Just as Moses lifted up the serpent in the wilderness, so must the Son of Man be lifted up, that whoever believes in him may have eternal life. (John 3:14)
Holy Cross Day is, along with Good Friday, one of the two great occasions in the Church year when we focus on the cross. The character of Holy Cross Day is distinguished from Good Friday by its sense of triumph and joy. It also has a practical quality: it asks the question “where do I look for salvation?” in matters great and small.
The scripture readings from Morning Prayer today point out the cross’s significance to believers by recalling the connection Jesus drew between himself and the story, recorded in the Old Testament book of Numbers, of the brazen serpent God instructed Moses to make when the people were dying from snakebite. This image of death, when raised up on a pole, would provide an antidote--if they would but cast their eyes upon it.
During their nighttime conference, our Lord reminded Nicodemus of this old and mysterious story. Jesus connected the serpent on a pole to his own impending crucifixion (“lifting up”), and forecast the reality for all who would follow him: We must look to the crucified Christ for salvation, for triumph over sin, death, and the power of darkness. This is the only path to eternal life. All others are false and point only to death.
Right now, as always, the world disagrees with this message.

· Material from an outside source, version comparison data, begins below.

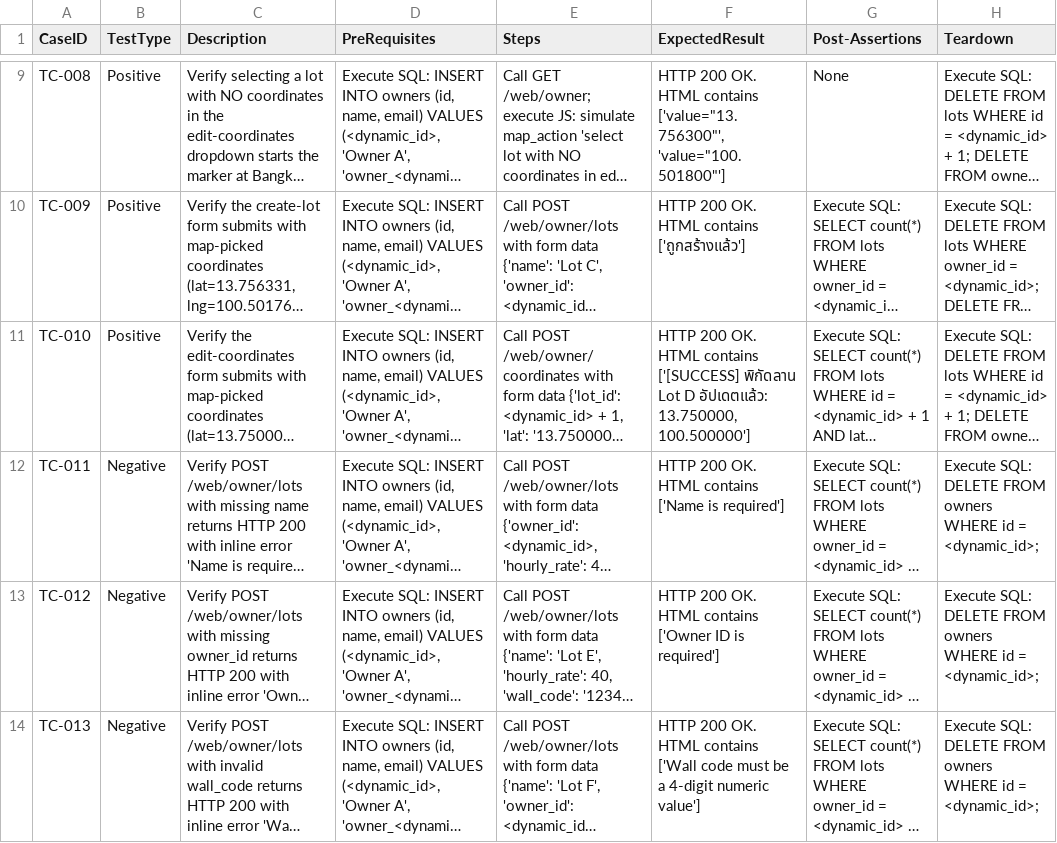
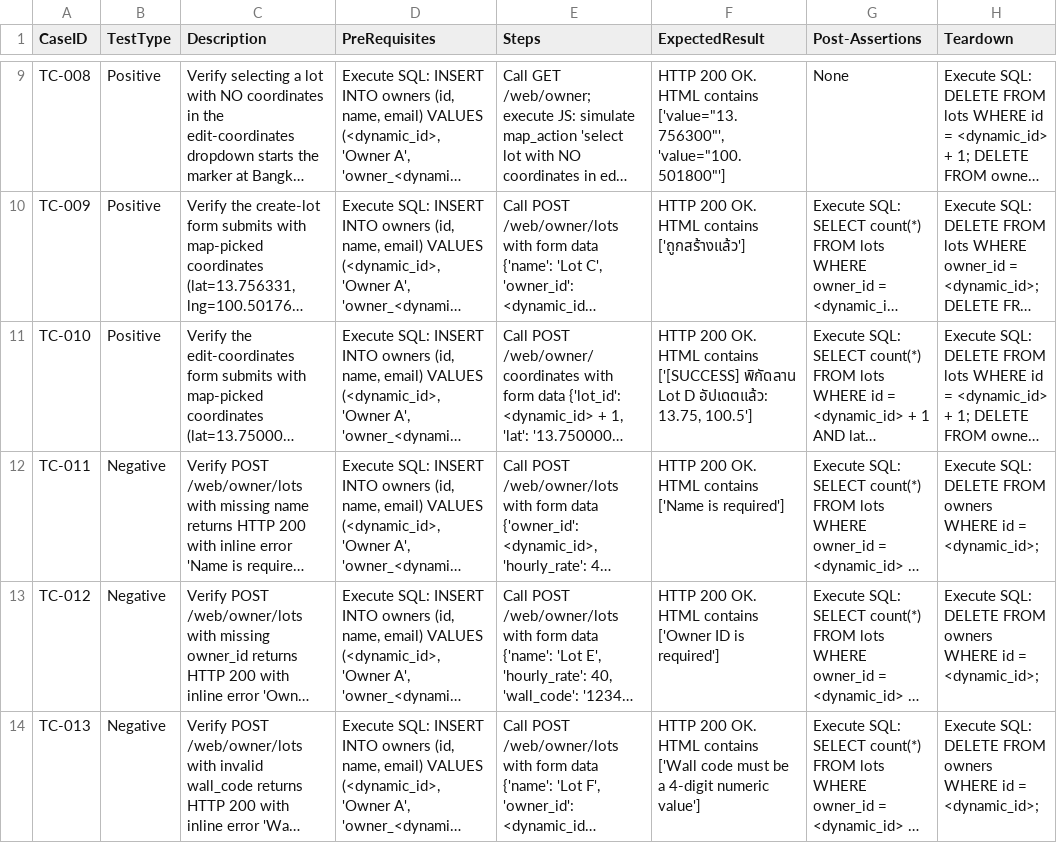
Before and after one commit to sakon779-lab/qa-automation-repo, a CSV file: test_designs/PLRS-103.csv, drawn as a sheet; only a part is shown, gaps mark what is left out; long unchanged cells end in …; the diff names each change by its address in the sheet, - before the commit and + after, or states it on an @@ line.

Commit message:
Add test design for PLRS-103

```diff
--- a/test_designs/PLRS-103.csv
+++ b/test_designs/PLRS-103.csv
-F11 (ExpectedResult): …D อัปเดตแล้ว: 13.750000, 100.500000']
+F11 (ExpectedResult): …D อัปเดตแล้ว: 13.75, 100.5']
```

It says we must look not to the cross but to our screens for salvation. It demands focus on hatred, division, and bitterness rather than on God’s love in Christ. The world’s love of arrogance and violence is exalted in each news cycle, while for Christian disciples it is the humility and peace of Christ which sets the standard for our behavior. This shows in interesting, often small ways.

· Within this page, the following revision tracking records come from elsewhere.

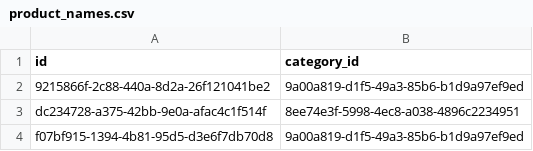
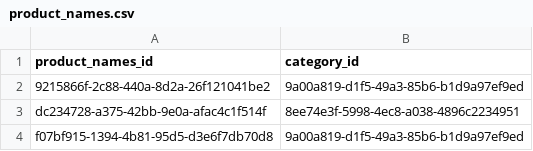
Before and after one commit to jodahe1/DashboardTest, a CSV file: product_names.csv, drawn as a sheet; only a part is shown; the diff names each change by its address in the sheet, - before the commit and + after, or states it on an @@ line.

```diff
--- a/product_names.csv
+++ b/product_names.csv
-A1: id
+A1: product_names_id
```
Also changed, not shown: categories.csv, products.csv, 5 other files.
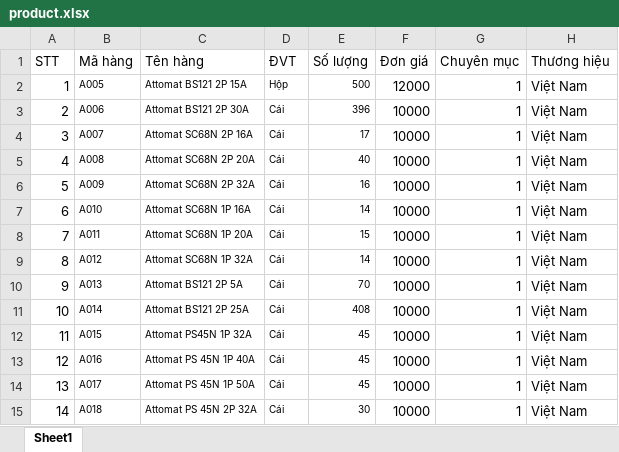
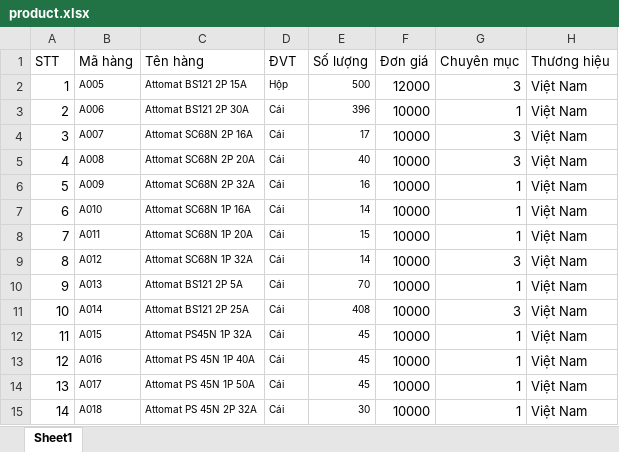
Before and after one commit to ryantranvn/tannhatquang, an Excel workbook: product.xlsx, sheet Sheet1, drawn as a sheet; only a part is shown; values as stored, in another font and other column widths than the file's, no borders; the diff names each change by its address in the sheet, - before the commit and + after, or states it on an @@ line.

```diff
--- a/product.xlsx (sheet Sheet1)
+++ b/product.xlsx (sheet Sheet1)
-G2 (Chuyên mục): 1
+G2 (Chuyên mục): 3
-G4:G5 (Chuyên mục): 1
+G4:G5 (Chuyên mục): 3
-G9 (Chuyên mục): 1
+G9 (Chuyên mục): 3
-G11 (Chuyên mục): 1
+G11 (Chuyên mục): 3
```
Also changed, not shown: 1 other file.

In recent years, with the advent of social media, it has become common for people to put down entire swathes of humans as “sheeple.” This portmanteau word made from sheep and people is never meant as a compliment. It is always a verbal sneer, usually written by folks who might be called “professional sneerers” – the sort of people who mocked Christ at the foot of the cross. I find it interesting when people who call themselves Christians employ this term: Christ himself was called the Lamb of God, and we are to be his sheep. For us, being a sheep is actually a compliment: we are one of the Lord’s flock, and we look to the Good Shepherd for life, guidance, and peace. It is that "looking" we are thinking about today.

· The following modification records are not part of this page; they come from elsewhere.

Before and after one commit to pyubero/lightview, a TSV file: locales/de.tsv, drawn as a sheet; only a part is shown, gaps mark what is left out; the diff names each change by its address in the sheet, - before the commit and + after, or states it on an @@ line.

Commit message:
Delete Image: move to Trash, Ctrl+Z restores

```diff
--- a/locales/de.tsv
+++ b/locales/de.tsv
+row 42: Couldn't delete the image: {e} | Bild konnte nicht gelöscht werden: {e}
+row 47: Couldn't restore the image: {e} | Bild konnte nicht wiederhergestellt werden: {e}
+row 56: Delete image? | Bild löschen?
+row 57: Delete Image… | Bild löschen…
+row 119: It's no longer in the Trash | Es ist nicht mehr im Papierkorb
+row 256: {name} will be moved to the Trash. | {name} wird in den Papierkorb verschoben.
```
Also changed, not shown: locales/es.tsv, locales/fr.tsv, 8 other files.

To look at Christ upon the cross means not to look down, but up—up from the earth and its ceaseless round of demeaning and demonizing others—to focus on the One who loves all people as they are, without precondition. This is eternal life. Do we get this from looking at our phone or our computer? Are our comments, postings, and positions worthy of the Lord? Are we becoming more like Christ, or more like the mockers at his crucifixion?
This motion—of looking up to Christ and seeing in him the source of love needed for us to serve, care for, and honor (not judge or demean) our neighbor—is the motion of true Christian humility for the “sheeple” God loves and for whom Christ died. Once we learn this movement, we will question our own smug self-assurance, and will become revolted by the toxic, embittered words and actions we may formerly have engaged in, let pass, or shamefully enjoyed.
Holy Cross Day is a good time to see just where I am looking for salvation: to ideology, or perhaps to some unassailable position from which I may look down on others? If I look to anything other than Christ lifted up on the cross, I am simply an idolater, “and the truth is not in me.” But, if I turn to Christ in humble repentance and love, I am being healed from the serpent’s bite, and can journey on in God’s love and strength, so that I may see Christ in my neighbor and do the reconciling work of the Gospel in justice, truth, and mercy.
The Collect for the Feast of the Holy Cross
Almighty God, whose Son our Savior Jesus Christ was lifted high upon the cross that he might draw the whole world to himself: Mercifully grant that we, who glory in the mystery of our redemption, may have grace to take up our cross and follow him; who lives and reigns with you and the Holy Spirit, one God, in glory everlasting. Amen.